Building space stations is very tricky business, and China's Tiangong-1 lab is actually probably best known not for its real-life accomplishments, but for its role in the 2013 Oscar-winning film "Gravity." Unlike the ISS, Tiangong-1 isn't set up for long term habitation. In fact, it's more like the US Skylab, which operated in the mid 1970s, than today's ISS or Russia's former Mir station. Two crewed missions have docked with the lab, but their stays were measured in weeks, not months or years.
Tiangong-1 is just the first stepping stone towards a more permanent Chinese presence in space. Soon to be de-orbited (burned up in the Earth's atmosphere), a more advanced version known as Tiangong-2 is slated for launch in 2016. One of the most important tasks China plans to accomplish with this lab is to practice unmanned delivery of supplies. This is a key capability necessary to keep a station fully stocked.
Two years after Tiangong-2 launches, the nation will place a key experimental module into space, according to Yang Liwei, Deputy Director of China's space agency and the first Chinese citizen to travel to space. Today's announcement was unclear about whether this module would connect to either Tiangong-2 or the full Tiangong-3 (surprise!) station set to be launched in 2022.

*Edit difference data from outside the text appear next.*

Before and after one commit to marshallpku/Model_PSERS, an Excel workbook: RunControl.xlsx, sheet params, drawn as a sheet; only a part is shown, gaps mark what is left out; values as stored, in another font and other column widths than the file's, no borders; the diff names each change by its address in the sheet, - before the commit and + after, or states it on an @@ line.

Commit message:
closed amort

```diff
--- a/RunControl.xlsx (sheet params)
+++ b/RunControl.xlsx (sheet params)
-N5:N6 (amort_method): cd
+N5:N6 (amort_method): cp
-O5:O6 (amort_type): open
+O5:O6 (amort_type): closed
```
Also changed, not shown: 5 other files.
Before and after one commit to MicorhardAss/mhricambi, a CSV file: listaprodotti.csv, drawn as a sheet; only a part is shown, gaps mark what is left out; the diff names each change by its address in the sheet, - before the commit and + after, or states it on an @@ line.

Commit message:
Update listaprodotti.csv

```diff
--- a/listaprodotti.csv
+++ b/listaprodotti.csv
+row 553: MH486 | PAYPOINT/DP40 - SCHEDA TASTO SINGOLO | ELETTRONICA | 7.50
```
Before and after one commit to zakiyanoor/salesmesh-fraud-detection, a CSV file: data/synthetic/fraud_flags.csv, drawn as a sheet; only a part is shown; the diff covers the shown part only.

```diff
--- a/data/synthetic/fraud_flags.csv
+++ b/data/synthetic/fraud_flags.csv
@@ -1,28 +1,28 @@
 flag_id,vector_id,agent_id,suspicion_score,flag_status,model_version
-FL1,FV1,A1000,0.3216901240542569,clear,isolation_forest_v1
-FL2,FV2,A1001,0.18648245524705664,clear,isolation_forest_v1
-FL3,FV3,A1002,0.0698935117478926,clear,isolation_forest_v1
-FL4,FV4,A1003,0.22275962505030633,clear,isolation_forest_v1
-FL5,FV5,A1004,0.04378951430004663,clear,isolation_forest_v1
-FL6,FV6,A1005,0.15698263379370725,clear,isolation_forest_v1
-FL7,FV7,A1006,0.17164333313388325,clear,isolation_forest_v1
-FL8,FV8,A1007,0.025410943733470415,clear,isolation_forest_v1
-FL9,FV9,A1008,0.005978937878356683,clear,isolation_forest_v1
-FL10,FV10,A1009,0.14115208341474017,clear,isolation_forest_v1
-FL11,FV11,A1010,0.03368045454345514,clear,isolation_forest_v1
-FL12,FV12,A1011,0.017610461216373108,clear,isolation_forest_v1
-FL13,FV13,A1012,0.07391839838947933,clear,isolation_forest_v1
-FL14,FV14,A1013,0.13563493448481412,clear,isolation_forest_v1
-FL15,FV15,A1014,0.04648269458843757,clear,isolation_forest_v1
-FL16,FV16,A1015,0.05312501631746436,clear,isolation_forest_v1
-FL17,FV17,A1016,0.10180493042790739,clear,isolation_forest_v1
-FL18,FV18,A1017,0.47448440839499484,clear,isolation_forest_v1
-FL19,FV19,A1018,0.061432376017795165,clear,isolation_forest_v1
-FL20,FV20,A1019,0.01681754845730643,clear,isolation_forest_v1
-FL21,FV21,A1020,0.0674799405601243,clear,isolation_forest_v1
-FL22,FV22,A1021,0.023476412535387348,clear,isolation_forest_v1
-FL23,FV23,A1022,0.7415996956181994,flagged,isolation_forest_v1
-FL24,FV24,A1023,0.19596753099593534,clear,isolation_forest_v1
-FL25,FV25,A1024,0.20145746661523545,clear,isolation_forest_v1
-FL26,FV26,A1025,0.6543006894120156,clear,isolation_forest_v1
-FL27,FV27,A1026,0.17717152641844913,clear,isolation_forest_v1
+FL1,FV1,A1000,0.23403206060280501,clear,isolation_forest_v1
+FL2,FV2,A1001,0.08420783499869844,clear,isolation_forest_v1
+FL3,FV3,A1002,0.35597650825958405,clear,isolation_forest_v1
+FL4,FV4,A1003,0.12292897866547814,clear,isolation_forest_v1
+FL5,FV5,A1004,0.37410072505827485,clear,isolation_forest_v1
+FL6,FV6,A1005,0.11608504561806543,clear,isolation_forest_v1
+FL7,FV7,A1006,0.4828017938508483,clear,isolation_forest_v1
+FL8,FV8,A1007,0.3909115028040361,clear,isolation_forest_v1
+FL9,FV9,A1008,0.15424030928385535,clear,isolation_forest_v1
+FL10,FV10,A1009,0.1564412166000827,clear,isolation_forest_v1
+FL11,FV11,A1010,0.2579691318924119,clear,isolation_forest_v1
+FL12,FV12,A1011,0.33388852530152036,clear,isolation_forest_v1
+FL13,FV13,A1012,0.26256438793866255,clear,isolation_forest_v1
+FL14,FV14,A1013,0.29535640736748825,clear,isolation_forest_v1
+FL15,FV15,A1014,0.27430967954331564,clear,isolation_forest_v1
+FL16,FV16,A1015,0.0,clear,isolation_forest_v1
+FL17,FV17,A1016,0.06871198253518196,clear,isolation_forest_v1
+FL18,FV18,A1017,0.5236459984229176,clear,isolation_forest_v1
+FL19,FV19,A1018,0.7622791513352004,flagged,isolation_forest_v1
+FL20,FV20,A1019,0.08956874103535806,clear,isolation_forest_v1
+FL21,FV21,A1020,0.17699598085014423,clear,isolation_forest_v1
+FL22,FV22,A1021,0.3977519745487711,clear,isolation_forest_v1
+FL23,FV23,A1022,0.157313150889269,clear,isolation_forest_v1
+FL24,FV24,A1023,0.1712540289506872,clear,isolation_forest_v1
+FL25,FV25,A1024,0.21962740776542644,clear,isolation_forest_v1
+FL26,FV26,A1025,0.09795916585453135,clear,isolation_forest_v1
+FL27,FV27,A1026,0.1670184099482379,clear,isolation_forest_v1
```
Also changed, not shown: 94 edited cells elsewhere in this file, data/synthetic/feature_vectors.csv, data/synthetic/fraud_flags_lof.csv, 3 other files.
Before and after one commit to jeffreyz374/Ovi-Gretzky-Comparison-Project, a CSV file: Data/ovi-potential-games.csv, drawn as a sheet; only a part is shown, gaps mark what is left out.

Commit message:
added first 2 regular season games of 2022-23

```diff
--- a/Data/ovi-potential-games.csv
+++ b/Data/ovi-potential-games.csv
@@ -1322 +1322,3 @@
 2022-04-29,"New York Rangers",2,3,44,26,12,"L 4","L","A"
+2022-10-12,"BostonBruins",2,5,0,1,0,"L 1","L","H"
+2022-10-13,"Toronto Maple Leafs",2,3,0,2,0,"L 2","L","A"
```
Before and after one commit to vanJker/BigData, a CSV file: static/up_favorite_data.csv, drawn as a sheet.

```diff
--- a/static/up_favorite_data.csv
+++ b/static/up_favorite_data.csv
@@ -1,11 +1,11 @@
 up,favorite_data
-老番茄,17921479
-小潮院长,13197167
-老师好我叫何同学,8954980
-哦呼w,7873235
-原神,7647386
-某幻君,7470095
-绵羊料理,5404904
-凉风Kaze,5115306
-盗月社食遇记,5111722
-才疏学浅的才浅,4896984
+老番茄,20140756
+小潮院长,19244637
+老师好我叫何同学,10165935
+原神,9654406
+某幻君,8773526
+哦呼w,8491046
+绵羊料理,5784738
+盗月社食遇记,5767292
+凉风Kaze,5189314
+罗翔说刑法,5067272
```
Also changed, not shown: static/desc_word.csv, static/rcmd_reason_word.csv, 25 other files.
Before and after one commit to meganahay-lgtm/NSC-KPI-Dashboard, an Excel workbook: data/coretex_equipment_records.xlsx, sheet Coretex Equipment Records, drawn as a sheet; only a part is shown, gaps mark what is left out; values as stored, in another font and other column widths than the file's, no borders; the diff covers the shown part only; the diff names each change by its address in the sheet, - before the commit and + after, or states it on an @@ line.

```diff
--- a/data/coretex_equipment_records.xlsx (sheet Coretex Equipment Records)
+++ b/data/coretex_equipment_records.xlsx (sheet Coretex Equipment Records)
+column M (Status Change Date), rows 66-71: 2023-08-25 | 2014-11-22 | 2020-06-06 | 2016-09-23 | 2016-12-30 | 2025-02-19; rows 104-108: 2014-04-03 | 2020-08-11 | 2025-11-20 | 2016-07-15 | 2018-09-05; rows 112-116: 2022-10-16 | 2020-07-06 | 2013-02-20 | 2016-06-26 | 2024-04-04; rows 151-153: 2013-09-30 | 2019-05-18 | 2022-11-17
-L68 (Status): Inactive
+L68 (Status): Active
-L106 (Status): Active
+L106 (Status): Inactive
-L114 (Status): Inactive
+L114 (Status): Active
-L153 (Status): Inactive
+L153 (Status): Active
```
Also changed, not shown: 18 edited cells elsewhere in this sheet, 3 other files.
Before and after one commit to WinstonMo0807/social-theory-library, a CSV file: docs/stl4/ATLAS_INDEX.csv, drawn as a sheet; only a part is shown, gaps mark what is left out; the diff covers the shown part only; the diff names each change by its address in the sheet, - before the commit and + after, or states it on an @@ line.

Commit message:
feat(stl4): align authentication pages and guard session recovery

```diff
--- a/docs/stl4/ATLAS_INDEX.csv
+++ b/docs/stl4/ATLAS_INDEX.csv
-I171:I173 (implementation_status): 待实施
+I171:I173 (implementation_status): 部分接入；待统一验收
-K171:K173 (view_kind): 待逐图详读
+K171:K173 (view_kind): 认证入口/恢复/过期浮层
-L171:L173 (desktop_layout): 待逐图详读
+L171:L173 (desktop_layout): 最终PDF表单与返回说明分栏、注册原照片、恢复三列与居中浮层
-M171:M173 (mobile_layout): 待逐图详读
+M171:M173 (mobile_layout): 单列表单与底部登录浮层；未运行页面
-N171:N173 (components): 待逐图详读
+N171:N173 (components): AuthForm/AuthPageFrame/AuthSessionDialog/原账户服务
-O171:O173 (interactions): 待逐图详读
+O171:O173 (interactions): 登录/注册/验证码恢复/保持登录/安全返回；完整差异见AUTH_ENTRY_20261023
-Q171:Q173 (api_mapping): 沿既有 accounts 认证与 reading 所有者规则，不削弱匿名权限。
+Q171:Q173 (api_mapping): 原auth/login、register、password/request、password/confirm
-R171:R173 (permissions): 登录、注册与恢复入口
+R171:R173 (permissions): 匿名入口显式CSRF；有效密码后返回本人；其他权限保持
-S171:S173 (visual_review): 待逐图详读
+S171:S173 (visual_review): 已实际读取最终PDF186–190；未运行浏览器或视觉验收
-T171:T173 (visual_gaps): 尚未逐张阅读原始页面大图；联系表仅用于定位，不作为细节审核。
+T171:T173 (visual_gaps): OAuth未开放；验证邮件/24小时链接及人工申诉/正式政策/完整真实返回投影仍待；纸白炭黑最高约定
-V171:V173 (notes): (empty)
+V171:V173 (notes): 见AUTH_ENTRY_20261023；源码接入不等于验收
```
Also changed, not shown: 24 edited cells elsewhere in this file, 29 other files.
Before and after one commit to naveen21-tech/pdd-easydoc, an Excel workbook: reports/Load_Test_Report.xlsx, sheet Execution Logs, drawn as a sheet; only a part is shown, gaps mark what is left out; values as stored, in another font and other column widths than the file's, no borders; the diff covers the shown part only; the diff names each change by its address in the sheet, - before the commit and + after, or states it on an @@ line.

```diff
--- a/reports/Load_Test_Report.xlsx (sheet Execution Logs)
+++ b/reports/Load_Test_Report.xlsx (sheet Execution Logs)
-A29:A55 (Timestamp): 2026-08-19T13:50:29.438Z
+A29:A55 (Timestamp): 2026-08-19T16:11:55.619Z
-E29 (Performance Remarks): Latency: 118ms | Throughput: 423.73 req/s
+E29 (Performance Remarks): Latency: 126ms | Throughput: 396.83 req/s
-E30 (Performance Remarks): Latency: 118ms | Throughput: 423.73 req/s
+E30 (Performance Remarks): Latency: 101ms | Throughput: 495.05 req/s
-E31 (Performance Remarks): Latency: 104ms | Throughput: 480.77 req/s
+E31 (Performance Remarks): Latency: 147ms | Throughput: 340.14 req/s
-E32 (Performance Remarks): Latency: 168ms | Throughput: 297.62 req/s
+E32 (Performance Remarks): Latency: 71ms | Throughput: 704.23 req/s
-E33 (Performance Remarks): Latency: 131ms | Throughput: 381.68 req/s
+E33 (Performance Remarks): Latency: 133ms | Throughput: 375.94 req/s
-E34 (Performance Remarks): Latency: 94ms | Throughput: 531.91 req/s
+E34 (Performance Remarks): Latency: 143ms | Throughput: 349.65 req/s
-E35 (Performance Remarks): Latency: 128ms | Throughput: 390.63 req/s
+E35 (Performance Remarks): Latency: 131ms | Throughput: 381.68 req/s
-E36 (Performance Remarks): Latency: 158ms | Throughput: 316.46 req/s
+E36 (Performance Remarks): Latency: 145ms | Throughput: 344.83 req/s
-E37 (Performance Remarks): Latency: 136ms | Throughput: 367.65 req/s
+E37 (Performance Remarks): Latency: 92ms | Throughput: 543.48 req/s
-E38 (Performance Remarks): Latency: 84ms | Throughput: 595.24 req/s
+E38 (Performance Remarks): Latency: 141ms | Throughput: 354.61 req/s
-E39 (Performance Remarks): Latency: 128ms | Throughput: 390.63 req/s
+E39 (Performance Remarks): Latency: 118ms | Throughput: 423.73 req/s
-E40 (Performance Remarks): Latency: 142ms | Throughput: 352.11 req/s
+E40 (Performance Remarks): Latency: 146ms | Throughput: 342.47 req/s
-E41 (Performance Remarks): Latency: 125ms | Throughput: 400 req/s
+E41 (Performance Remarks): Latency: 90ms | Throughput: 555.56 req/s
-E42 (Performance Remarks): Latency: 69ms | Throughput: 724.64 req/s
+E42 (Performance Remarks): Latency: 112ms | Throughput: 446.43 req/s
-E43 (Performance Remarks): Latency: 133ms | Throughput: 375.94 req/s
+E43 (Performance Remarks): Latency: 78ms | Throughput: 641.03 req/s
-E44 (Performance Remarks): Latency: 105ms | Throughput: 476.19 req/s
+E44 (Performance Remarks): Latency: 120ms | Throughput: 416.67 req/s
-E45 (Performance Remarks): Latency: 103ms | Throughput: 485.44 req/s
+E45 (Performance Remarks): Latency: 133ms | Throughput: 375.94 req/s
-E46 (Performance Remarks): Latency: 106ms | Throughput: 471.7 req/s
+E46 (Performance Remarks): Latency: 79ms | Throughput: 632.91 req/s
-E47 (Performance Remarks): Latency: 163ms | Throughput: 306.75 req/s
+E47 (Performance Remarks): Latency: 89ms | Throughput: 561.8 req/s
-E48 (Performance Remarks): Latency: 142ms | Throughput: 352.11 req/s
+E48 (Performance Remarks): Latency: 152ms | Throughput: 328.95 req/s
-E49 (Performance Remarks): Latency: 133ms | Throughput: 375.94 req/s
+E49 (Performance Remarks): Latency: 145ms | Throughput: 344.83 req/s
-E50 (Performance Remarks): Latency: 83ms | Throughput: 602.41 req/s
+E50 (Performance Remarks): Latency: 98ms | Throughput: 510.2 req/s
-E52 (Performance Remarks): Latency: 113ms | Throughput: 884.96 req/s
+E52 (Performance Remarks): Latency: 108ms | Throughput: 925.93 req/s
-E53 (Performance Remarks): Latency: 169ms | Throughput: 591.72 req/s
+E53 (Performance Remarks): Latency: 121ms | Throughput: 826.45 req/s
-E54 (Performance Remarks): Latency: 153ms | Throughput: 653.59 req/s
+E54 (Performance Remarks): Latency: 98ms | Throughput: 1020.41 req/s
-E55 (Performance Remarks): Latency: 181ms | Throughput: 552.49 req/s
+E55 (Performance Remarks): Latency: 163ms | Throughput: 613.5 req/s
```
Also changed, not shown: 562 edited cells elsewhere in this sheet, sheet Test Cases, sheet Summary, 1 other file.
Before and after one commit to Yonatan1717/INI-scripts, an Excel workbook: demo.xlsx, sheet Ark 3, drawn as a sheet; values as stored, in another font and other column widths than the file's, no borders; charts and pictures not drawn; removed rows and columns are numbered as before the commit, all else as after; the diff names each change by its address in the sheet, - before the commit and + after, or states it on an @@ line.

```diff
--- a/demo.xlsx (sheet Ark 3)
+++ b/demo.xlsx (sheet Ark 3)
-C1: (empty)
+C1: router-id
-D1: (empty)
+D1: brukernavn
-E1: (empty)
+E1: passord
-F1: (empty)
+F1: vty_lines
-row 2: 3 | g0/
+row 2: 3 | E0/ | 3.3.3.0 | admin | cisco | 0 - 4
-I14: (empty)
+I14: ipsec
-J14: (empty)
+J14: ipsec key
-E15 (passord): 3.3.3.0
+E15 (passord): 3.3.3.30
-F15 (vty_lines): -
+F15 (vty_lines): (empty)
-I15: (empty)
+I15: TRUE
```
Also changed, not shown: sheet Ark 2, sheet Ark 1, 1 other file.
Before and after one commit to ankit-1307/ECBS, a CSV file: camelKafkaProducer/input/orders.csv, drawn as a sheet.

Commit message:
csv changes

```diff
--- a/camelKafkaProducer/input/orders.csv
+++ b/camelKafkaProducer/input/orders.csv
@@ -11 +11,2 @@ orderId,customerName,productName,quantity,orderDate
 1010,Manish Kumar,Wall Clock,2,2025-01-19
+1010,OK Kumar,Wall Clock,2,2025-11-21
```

Although China continues to lag the established leaders in space capabilities, it's clear the country is placing an emphasis on catching up. Like their counterparts in the United States and Russia, China's leaders stress that their space program is a peaceful endeavor. Despite these claims, China's sometimes-testy relationship with the Western world has resulted in its relative isolation within the global space community. Hopefully their continued efforts towards the peaceful, productive exploration of space will lead to greater future engagement with this burgeoning space power.